● TO DO
In the material below, which lines hold the word "other"? Pick each one out.

● MATERIAL PROVIDED
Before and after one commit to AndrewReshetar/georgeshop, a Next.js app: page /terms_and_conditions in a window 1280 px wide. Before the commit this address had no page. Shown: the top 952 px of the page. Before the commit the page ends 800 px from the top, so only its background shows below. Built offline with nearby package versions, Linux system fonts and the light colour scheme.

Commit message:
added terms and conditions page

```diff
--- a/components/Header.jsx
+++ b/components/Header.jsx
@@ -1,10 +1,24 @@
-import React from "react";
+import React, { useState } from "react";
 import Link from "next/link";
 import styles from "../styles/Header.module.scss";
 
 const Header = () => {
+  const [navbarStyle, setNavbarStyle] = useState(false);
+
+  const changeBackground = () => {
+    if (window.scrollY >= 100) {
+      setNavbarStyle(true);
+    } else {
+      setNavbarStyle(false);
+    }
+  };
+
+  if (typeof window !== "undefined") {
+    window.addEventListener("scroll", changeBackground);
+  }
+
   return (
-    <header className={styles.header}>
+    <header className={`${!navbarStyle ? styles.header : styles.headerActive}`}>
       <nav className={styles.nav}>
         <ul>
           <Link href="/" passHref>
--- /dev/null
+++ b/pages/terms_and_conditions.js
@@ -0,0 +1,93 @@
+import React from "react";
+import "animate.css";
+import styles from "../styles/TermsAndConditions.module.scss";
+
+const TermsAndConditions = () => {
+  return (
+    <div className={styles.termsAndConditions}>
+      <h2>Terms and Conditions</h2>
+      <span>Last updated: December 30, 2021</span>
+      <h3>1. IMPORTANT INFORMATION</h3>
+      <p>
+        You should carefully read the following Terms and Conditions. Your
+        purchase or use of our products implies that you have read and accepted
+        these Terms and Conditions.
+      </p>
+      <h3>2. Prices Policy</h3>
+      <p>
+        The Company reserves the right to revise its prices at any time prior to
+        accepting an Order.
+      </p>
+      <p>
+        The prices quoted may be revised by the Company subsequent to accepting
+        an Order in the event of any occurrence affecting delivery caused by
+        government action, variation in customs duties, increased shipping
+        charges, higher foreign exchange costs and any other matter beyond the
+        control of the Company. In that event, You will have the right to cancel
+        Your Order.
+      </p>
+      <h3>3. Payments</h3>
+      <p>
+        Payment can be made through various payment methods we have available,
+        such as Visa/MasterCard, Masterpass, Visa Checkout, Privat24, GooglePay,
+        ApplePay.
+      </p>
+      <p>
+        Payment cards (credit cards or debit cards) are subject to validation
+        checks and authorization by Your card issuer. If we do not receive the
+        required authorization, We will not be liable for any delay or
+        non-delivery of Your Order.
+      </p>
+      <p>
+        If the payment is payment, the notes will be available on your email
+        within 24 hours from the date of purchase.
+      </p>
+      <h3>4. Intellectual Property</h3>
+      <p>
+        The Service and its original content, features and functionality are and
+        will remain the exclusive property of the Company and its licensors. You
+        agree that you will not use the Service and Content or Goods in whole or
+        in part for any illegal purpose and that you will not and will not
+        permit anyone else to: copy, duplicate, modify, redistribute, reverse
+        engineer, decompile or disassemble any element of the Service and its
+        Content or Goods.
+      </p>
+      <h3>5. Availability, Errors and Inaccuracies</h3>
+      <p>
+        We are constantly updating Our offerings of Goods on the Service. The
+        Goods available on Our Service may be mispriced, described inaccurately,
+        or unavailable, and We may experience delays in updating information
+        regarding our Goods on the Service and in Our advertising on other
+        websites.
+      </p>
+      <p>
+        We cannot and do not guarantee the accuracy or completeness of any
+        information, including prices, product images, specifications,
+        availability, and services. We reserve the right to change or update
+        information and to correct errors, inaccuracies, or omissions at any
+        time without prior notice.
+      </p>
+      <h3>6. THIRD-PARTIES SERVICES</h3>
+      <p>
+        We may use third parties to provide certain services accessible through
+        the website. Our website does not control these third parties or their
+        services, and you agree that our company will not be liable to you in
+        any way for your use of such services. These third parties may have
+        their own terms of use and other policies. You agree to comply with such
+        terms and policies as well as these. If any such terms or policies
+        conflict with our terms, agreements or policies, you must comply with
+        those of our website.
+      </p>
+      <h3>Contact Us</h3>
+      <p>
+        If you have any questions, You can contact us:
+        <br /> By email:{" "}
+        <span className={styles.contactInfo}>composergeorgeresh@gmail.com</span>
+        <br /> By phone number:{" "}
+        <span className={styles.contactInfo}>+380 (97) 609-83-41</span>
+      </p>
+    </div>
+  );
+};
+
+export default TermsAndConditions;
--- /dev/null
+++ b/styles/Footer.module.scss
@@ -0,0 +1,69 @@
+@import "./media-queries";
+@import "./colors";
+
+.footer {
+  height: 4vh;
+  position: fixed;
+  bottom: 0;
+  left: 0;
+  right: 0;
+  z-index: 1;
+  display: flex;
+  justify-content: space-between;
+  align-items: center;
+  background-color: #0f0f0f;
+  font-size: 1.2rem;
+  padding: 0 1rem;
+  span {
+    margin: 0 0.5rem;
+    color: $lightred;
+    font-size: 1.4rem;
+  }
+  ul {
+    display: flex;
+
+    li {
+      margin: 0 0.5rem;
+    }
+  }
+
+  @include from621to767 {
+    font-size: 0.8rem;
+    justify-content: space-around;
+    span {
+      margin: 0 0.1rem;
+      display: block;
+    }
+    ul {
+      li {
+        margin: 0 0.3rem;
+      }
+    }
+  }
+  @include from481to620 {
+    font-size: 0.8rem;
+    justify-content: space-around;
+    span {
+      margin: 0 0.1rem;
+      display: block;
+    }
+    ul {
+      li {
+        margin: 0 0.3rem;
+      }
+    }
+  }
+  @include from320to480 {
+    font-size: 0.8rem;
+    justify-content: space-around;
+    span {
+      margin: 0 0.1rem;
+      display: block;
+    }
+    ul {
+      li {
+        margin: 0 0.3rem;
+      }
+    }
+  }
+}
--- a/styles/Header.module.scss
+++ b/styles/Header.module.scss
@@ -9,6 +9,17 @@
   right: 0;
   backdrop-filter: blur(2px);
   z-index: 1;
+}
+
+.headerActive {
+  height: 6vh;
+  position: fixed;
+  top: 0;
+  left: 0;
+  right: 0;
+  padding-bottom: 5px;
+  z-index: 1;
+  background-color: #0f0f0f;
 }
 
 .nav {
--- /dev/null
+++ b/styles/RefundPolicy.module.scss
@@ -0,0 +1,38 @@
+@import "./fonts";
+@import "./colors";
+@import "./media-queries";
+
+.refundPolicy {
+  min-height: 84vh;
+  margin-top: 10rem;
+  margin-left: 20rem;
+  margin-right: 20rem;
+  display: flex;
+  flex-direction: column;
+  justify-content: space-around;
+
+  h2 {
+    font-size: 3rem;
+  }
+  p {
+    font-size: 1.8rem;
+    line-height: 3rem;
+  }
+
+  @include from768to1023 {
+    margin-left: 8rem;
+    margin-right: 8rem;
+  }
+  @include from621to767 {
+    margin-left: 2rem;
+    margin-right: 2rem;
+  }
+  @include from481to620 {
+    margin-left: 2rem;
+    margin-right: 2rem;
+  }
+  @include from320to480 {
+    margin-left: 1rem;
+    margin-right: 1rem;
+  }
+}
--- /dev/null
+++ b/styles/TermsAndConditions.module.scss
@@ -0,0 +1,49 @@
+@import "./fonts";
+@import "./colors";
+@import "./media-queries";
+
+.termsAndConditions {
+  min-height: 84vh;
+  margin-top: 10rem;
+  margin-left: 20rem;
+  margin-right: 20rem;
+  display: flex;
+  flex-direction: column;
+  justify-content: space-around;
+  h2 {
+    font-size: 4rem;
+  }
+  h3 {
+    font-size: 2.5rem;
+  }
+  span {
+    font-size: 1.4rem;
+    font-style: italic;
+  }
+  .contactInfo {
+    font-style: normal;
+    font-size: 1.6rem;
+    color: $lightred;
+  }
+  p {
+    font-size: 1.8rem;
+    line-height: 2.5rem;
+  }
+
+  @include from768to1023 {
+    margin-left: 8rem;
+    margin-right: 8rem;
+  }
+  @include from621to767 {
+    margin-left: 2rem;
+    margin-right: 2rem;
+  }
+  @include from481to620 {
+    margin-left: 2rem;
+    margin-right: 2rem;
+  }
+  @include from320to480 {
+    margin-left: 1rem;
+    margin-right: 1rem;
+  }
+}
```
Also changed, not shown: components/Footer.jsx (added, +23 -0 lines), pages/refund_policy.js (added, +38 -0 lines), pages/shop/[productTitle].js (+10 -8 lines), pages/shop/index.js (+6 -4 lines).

● SOLUTION FOR THIS TASK
+        charges, higher foreign exchange costs and any other matter beyond the
+        regarding our Goods on the Service and in Our advertising on other
+        their own terms of use and other policies. You agree to comply with such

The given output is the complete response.